…this is why Vernon left. The conditions for entropy were all present. Discord is a plant that takes time to blossom, but the seeds had been there, just waiting to germinate. Their instincts were wrong. They should have talked to each other.
The mind-numbing business of survival in a capitalist reality is habitually a game of tightrope, be it via assimilation, opportunism, grifting or living outside the law. In this extreme neoliberal critique, anyone can be lured by the promise of comfortable mores – Despentes’ prose draws its power by making what is obvious to her plain to us.
Near the end of 3, a tragedy akin to the 2015 Bataclan theatre massacre occurs. Vernon finds himself destitute again and is found sleeping on the floor of a subway station by an ex-lover, Marcia, who takes him in. She is the one who tells him that Dopalet and Max have cashed in: there is a popular TV show (complete with manga series, an autobiography about Alex and the posthumous publication of Olga’s speeches at the Nuit Debout protests) about his life and social circle (‘everything about Subutex is big business’). Vernon, in response, ‘feels no anger at this.
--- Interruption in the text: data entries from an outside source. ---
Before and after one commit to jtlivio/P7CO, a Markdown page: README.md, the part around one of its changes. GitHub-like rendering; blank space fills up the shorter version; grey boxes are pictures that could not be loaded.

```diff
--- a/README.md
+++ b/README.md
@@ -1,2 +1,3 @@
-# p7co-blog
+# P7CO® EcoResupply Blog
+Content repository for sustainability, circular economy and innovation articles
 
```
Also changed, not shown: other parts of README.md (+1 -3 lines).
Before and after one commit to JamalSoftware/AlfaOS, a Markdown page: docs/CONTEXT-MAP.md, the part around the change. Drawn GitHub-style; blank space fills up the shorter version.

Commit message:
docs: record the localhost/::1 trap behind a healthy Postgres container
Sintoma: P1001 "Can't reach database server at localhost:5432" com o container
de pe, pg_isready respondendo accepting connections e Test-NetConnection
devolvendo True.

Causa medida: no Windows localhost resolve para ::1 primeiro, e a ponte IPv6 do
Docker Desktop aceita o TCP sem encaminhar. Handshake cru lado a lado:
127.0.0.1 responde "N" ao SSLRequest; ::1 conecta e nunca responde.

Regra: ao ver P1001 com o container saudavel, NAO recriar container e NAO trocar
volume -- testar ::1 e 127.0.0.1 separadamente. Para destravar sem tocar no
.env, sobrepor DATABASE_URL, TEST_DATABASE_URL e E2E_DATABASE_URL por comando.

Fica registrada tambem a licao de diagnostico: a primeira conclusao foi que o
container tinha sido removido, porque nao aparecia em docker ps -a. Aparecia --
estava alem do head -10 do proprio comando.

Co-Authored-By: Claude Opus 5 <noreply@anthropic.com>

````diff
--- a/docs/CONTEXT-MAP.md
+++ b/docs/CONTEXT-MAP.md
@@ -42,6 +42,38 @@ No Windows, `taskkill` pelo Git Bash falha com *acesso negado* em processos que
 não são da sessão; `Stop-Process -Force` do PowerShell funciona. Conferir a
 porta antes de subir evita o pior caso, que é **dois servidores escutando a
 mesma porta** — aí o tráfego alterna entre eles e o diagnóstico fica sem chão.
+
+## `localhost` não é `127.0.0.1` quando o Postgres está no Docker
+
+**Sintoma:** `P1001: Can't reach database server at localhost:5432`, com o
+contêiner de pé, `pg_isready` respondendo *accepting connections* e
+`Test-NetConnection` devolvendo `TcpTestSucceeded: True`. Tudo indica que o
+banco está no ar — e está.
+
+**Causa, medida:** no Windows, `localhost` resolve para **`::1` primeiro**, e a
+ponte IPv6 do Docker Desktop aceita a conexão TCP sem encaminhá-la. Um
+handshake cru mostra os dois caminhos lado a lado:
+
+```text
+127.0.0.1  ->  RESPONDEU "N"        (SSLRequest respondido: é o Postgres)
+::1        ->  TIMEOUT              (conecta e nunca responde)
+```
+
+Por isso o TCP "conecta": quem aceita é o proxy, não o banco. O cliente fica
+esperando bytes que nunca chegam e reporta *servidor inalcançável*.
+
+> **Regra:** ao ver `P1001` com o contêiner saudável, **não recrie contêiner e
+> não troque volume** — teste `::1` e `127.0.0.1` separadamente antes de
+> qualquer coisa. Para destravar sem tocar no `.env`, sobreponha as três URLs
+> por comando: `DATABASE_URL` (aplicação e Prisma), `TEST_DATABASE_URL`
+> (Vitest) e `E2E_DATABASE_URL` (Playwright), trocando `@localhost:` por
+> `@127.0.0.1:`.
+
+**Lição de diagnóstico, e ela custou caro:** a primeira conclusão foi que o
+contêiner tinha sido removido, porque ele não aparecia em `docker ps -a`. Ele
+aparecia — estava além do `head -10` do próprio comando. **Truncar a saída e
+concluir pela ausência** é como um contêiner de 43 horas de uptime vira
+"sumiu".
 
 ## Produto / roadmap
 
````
It is of no interest. Factories churn out grenades, Dopalet churns out history.’ This could be a reference to the adaptation of 1 into a TV series by French premium television broadcaster CANAL+; Despentes has declared that she ‘hated the script and the way they worked on it. But I was happy to sell the rights.’
As it has throughout the Vernon Subutex books, and by extension Despentes’ turn from controversial 90s figure to middlebrow edgelord darling and involuntary seer, the hypocrisy of neoliberalism reveals itself yet again: as soon as something becomes a cultural product, what happens next then is dictated by the free market – or in Patrice’s words, ‘nothing can resist gentrification’. Like punk, like rock n’ roll, like Marxism and anti-racism and ‘intersectionality’ and everything else, once it appears in the public realm it is ready to be devoured by the wolves, or as Baudrillard once wrote, they become ‘a copy without an original’.
The final chapter marks an abrupt shift into speculative fiction, narrated after Vernon’s (uneventful) death twenty-odd years later. It is a kind of new world order: the world consists of ‘the Great Territories’ made up of ‘the three monotheistic megalopolises, the post-Marxist continent and the indigenous continent of America’. Music and energy consumption have been banned and a sect emerges from Vernon’s legacy, which has – in secret – continued to rely on older technology such as paper and vinyl to function and organise the (now-underground-again) raves (‘It was precisely their archaism that made it possible for them to survive’). Like the commune, it is a temporary utopia and a defiant denial of the status quo, anchored by the spectre of history. And this is the mark of Despentes: the cycles of revolution are always grinding against the present system, hope is a feeling that we can continue generating, but mostly we can only look back and laugh.